══ Raw data ══
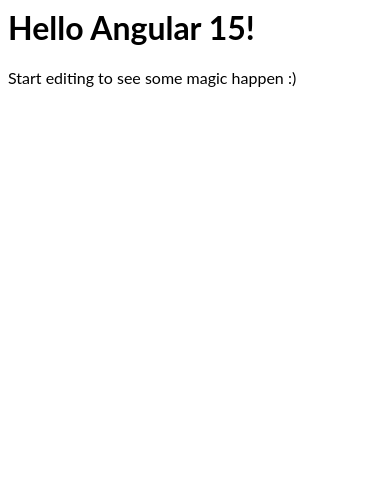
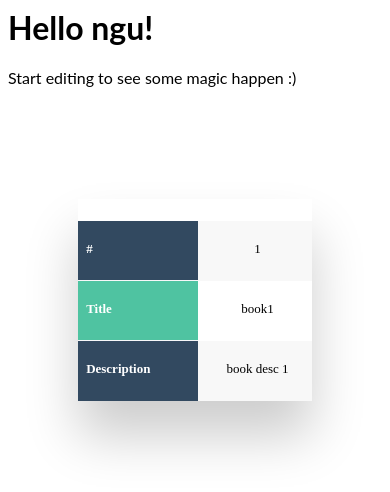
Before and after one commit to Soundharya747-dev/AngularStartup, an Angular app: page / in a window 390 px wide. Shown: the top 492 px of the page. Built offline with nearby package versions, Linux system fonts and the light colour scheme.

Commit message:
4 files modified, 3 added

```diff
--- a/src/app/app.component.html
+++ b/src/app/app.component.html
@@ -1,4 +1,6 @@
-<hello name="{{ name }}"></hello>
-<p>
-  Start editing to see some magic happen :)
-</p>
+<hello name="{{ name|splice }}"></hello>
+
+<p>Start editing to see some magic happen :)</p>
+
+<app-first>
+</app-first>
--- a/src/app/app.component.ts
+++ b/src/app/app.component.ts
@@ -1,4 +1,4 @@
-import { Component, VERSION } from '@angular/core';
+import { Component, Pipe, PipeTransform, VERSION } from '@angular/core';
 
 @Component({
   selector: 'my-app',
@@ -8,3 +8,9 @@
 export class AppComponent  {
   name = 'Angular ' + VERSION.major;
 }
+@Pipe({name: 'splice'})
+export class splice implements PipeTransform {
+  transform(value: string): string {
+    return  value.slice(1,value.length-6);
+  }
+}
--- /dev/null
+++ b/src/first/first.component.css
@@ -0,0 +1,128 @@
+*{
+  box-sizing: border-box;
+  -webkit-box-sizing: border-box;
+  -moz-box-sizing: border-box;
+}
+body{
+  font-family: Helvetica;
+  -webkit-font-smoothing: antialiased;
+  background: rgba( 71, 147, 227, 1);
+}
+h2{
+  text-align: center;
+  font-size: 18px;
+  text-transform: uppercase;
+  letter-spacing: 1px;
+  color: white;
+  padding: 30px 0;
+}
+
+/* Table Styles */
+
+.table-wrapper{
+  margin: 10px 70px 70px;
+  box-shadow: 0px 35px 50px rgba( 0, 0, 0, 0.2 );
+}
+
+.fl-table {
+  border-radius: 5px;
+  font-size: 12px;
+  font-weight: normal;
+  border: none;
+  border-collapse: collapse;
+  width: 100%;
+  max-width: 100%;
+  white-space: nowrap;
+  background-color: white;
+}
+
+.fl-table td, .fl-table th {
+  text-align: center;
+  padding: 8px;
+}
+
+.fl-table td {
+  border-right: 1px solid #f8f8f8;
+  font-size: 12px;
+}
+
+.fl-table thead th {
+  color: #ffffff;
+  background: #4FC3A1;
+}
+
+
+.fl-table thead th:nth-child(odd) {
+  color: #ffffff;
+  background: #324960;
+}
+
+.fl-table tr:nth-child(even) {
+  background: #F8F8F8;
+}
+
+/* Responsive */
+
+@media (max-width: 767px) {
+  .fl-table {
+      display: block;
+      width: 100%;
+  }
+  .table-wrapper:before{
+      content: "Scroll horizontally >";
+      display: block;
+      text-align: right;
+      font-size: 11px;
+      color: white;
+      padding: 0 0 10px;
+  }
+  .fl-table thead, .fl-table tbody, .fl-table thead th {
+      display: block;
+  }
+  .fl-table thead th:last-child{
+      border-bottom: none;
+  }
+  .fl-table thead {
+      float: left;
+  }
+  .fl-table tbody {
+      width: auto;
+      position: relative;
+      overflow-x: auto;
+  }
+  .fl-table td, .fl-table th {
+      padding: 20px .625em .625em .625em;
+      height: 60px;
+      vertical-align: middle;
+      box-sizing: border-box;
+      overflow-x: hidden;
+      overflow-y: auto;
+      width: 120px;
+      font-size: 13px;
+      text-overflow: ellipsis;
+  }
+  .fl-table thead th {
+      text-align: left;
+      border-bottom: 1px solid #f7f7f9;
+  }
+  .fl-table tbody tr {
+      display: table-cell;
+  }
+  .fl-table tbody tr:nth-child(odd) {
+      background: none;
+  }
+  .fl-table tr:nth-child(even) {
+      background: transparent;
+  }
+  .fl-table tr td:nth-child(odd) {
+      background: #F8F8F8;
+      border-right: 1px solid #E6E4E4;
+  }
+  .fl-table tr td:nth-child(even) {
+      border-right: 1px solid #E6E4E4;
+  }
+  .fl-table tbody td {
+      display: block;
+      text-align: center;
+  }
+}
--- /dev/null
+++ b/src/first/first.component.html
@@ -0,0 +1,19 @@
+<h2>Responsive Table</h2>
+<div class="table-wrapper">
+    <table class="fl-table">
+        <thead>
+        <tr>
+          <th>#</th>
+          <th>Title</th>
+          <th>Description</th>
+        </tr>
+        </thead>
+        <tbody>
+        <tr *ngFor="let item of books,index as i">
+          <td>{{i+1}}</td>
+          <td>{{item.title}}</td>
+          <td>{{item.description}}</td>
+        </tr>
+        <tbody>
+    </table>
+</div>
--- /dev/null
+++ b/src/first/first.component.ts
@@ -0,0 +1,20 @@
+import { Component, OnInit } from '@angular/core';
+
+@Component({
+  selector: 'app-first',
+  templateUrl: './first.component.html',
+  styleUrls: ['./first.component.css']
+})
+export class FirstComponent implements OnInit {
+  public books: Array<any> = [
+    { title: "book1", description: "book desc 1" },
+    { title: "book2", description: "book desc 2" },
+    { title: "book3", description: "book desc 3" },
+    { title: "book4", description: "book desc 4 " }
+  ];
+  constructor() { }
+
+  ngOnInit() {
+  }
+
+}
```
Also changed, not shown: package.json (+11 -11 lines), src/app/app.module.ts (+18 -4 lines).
═══
▶ Exercise aim
Show the lines above that include "solid".

▶ Result of the exercise
+  border-right: 1px solid #f8f8f8;
+      border-bottom: 1px solid #f7f7f9;
+      border-right: 1px solid #E6E4E4;
+      border-right: 1px solid #E6E4E4;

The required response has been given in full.